By Harry Fuecks

proc_open and pty’s

By Harry Fuecks

Something from my inbox (best read bottom up), following on from CLI Part 2 any takers?


Now i’m working now with PHP
Version 5.0.1


Version 5.0.0 Release Candidate 2* *25-Apr-2004


* Added pty support to proc_open(). (Wez)


PHP 5RC2 introduces pty support for systems with Unix98 ptys. This
allows your script to interact with applications that expect to be
talking to a terminal. A pty works like a pipe, but is bi-directional,
so there is no need to specify a read/write mode. The example below
shows how to use a pty; note that you don’t have to have all descriptors
talking to a pty. Also note that only one pty is created, even though
pty is specified 3 times. In a future version of PHP, it might be
possible to do more than just read and write to the pty.
The file descriptor numbers in descriptorspec are not limited to 0, 1
and 2 – you may specify any valid file descriptor number and it will be
passed to the child process. This allows your script to interoperate
with other scripts that run as “co-processes”. *In particular, this is
useful for passing passphrases to programs like PGP, GPG and openssl in
a more secure manner*. It is also useful for reading status information
provided by those programs on auxiliary file descriptors.

Right? Here is my script…

echo "this is a testr"; // Create a pseudo terminal for the child process $descriptorspec = array( 0 => array("pty"),
1 => array("pty"),
2 => array("pty")
$process = proc_open("/usr/bin/passwd", $descriptorspec, $pipes);
if (is_resource($process)) {
fwrite($pipes[0], "mypasswd");

while (!feof($pipes[1])) {
echo fgets($pipes[1], 1024);
// It is important that you close any pipes before calling
// proc_close in order to avoid a deadlock
$return_value = proc_close($process);

echo "command returned $return_valuen";

BUT… when i ran the program:

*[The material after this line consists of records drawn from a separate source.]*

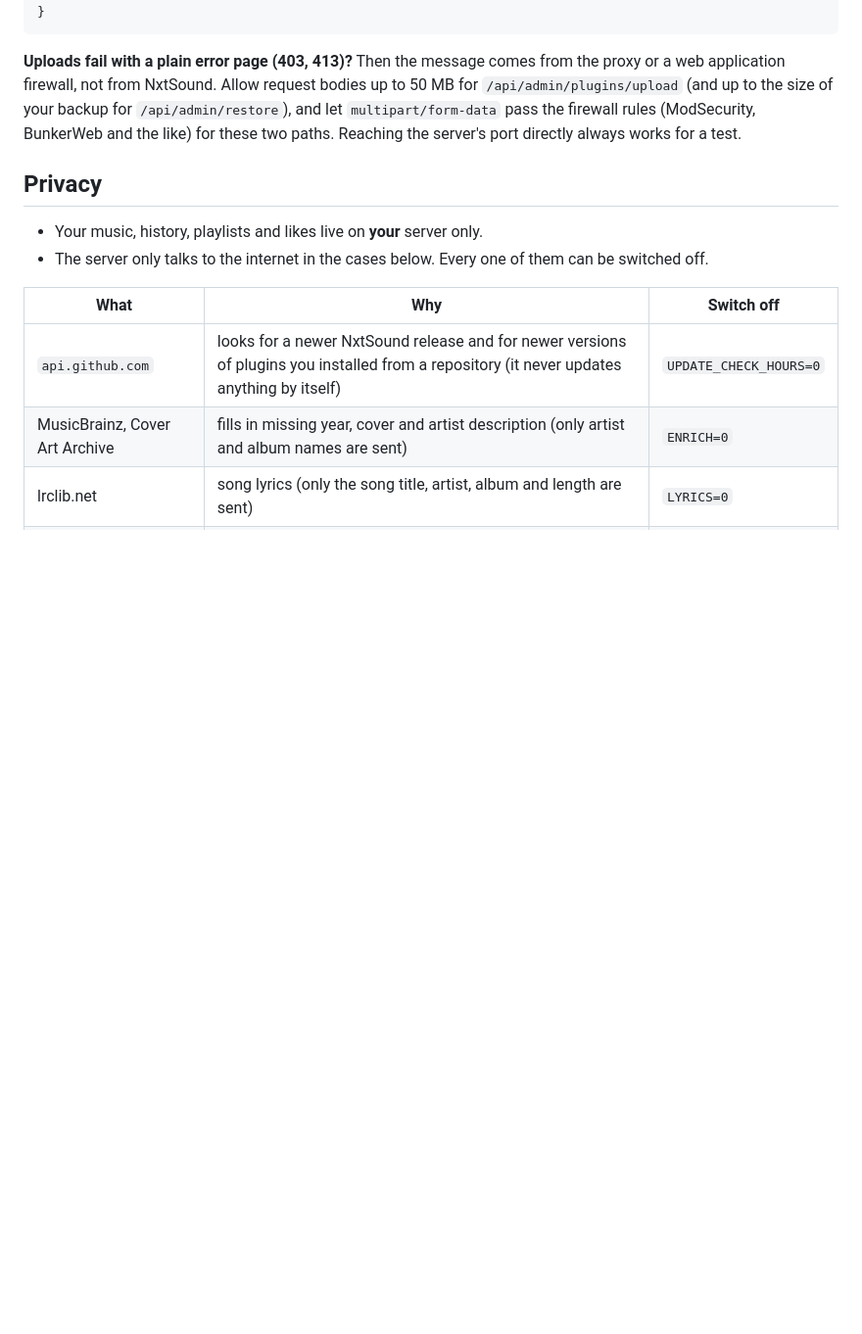
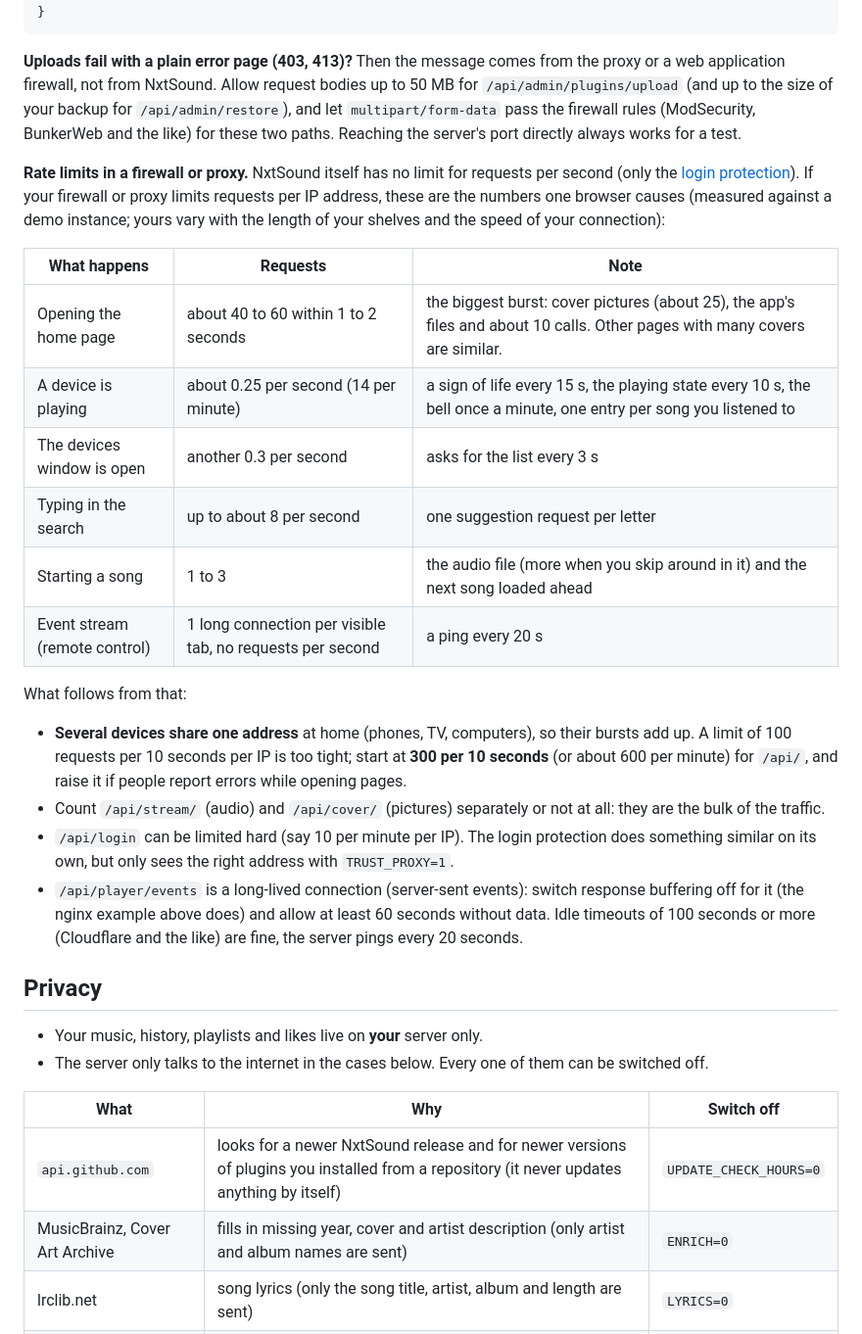
Before and after one commit to nxtsound/nxtsound-server, a Markdown page: docs/user-guide.md, the part around the change. Shown at 98% size. GitHub-like rendering; blank space fills up the shorter version.

Commit message:
User guide: request rates, for firewall and proxy limits
Co-Authored-By: Claude Sonnet 5.5 <noreply@anthropic.com>

```diff
--- a/docs/user-guide.md
+++ b/docs/user-guide.md
@@ -402,6 +402,27 @@ from NxtSound. Allow request bodies up to 50 MB for `/api/admin/plugins/upload`
 `/api/admin/restore`), and let `multipart/form-data` pass the firewall rules (ModSecurity, BunkerWeb and the like) for these two paths.
 Reaching the server's port directly always works for a test.
 
+**Rate limits in a firewall or proxy.** NxtSound itself has no limit for requests per second (only the [login protection](#admin-area)). If your firewall or proxy limits
+requests per IP address, these are the numbers one browser causes (measured against a demo instance; yours vary with the length of your shelves and the speed of your connection):
+
+| What happens | Requests | Note |
+|---|---|---|
+| Opening the home page | about 40 to 60 within 1 to 2 seconds | the biggest burst: cover pictures (about 25), the app's files and about 10 calls. Other pages with many covers are similar. |
+| A device is playing | about 0.25 per second (14 per minute) | a sign of life every 15 s, the playing state every 10 s, the bell once a minute, one entry per song you listened to |
+| The devices window is open | another 0.3 per second | asks for the list every 3 s |
+| Typing in the search | up to about 8 per second | one suggestion request per letter |
+| Starting a song | 1 to 3 | the audio file (more when you skip around in it) and the next song loaded ahead |
+| Event stream (remote control) | 1 long connection per visible tab, no requests per second | a ping every 20 s |
+
+What follows from that:
+
+- **Several devices share one address** at home (phones, TV, computers), so their bursts add up. A limit of 100 requests per 10 seconds per IP is too tight; start at **300 per 10 seconds**
+  (or about 600 per minute) for `/api/`, and raise it if people report errors while opening pages.
+- Count `/api/stream/` (audio) and `/api/cover/` (pictures) separately or not at all: they are the bulk of the traffic.
+- `/api/login` can be limited hard (say 10 per minute per IP). The login protection does something similar on its own, but only sees the right address with `TRUST_PROXY=1`.
+- `/api/player/events` is a long-lived connection (server-sent events): switch response buffering off for it (the nginx example above does) and allow at least 60 seconds without data.
+  Idle timeouts of 100 seconds or more (Cloudflare and the like) are fine, the server pings every 20 seconds.
+
 ## Privacy
 
 - Your music, history, playlists and likes live on **your** server only.
```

username:~/Sites/Grid david$ php pty.php
this is a test
Warning: proc_open(): pty is not a valid descriptor spec/mode in
/Users/david/Sites/Grid/pty.php on line 10

$process = proc_open("/usr/bin/passwd", $descriptorspec, $pipes);

Could you help me,please?

> Hi David,


> No sure it is a newbie question ;) This isn’t one I’ve tried but PHP

> 5+ should

> (in theory) allow this with the proc_open function, covered in the

> second PHP

> CLI article. The manual has some notes

> You need a descriptor spec something like;


> $descriptorspec = array(

> 0 => array(“pty”),

> 1 => array(“pty”),

> 2 => array(“pty”)

> );


> Would be interested to hear how you get on.


>> ———————————————————–

>> From: “David”

>> Message: This is a newbie question, maybe i need a big RTFM. It’s

>> very interesting and useful your two articles “PHP on the Command

>> Line”.


>> I have a big doubt… We are working with PHP 4.3.3 I have to

>> write a PHP script to change a unix user password.


>> Something like that



>> Is possible to do it with PHP? Thank you

>> in advances.

  • This worked for me on linux:

    $descriptorspec = array(
    0 => array("pipe", "r"), // stdin is a pipe that the child will read from
    1 => array("pipe", "w"), // stdout is a pipe that the child will write to
    2 => array("file", "/tmp/error-output.txt", "a") // stderr is a file to write to
    $process = proc_open('bash', $descriptorspec, $pipes);
    if (is_resource($process)) {
    fwrite($pipes[0], "passwdn");
    fwrite($pipes[0], "$oldpassn");
    fwrite($pipes[0], "$newpassn");
    fwrite($pipes[0], "$newpassn");

    while (!feof($pipes[1])) {
    echo fgets($pipes[1], 1024);
    $return_value = proc_close($process);

    echo "ncommand returned $return_valuen";

    • Anonymous

      sweatje’s solution worked awesome. many thanks.

  • Nice one – should have realised passwd would use STDIN / OUT.

  • [quote=”HarryF”]should have realised passwd would use STDIN / OUT.[/quote]
    Whole point of your post-php can now act like a console user :)

    The only thing that was close to a “trick” in the code was choosing a shell interpreter, bash in this case, as the process to open initially.

    Also, since you are running this at the command line, inside of php you are running with all your own permissions, so this really is no better than just running passwd yourself. In a way, just a bit of a pointless excersise as it is simply adding another layer, but kind of cool to know the possibility is out there :)

Get the latest in Front-end, once a week, for free.